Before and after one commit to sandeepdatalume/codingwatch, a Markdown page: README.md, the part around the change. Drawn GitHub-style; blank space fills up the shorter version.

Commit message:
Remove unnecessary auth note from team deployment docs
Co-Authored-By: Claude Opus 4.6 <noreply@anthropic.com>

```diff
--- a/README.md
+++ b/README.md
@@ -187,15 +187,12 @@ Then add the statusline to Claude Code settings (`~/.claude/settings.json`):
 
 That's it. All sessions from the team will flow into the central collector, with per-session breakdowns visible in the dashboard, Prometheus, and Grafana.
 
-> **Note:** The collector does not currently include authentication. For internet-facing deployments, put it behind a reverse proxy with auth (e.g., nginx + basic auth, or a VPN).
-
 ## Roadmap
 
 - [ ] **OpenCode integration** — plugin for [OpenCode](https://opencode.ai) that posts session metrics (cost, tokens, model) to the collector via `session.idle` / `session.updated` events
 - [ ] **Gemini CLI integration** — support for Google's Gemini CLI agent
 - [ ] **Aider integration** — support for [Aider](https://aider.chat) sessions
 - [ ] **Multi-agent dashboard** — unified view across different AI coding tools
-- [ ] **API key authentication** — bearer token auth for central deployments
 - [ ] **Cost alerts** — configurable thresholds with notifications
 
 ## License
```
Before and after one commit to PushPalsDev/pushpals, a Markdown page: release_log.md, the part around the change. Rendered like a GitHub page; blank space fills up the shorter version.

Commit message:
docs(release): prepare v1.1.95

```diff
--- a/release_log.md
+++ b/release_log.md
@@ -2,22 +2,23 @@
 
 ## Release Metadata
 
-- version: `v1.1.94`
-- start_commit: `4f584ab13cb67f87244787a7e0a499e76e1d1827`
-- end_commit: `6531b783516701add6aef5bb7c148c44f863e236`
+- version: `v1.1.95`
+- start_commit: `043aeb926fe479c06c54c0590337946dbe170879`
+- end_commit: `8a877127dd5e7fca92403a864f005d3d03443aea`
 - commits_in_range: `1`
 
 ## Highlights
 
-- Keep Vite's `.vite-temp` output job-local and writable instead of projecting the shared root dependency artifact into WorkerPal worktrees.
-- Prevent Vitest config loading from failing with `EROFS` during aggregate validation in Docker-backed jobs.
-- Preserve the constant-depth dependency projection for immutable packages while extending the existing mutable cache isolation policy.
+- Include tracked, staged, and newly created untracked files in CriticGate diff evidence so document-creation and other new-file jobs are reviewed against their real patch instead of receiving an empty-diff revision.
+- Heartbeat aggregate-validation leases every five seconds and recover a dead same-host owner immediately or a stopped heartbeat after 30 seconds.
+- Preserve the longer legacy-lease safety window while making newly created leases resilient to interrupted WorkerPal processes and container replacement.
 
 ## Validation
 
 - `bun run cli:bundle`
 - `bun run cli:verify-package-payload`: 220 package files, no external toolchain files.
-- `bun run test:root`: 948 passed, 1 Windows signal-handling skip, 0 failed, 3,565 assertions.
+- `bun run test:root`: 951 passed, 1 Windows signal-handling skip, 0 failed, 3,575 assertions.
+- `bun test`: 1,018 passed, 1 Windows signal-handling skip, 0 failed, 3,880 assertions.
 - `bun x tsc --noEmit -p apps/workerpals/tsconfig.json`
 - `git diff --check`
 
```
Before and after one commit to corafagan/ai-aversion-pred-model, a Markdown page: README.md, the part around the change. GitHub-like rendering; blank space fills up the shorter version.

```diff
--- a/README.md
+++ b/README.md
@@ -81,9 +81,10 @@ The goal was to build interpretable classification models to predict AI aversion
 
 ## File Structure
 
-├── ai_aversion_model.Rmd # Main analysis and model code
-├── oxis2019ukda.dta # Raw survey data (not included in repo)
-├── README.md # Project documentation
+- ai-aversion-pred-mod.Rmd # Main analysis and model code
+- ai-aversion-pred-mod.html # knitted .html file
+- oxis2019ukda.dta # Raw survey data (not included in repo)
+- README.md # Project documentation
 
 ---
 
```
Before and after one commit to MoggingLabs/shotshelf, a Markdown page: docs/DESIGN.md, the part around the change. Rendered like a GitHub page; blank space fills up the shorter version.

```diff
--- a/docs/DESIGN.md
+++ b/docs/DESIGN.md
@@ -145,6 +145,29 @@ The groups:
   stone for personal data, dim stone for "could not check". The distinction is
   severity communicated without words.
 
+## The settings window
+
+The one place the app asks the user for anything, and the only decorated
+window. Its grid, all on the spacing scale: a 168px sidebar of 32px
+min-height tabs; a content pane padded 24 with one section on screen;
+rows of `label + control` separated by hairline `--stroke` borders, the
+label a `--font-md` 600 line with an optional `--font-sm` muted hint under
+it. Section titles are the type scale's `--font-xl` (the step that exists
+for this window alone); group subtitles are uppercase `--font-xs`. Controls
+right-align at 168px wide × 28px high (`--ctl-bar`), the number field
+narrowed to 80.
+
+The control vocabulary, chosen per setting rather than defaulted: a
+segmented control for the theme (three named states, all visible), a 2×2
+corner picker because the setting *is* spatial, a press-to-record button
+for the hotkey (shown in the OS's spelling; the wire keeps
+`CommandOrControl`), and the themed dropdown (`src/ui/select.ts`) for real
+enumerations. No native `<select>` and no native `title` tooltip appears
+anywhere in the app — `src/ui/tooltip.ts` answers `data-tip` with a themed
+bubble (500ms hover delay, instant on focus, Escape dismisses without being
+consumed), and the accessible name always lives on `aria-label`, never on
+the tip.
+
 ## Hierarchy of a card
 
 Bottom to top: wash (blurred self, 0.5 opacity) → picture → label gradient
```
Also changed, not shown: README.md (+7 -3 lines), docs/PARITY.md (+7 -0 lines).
★ ★ ★
**Exercise details**
Whenever a line of the data above includes the word "integration", copy that line.

**Exercise response**
 - [ ] **OpenCode integration** — plugin for [OpenCode](https://opencode.ai) that posts session metrics (cost, tokens, model) to the collector via `session.idle` / `session.updated` events
 - [ ] **Gemini CLI integration** — support for Google's Gemini CLI agent
 - [ ] **Aider integration** — support for [Aider](https://aider.chat) sessions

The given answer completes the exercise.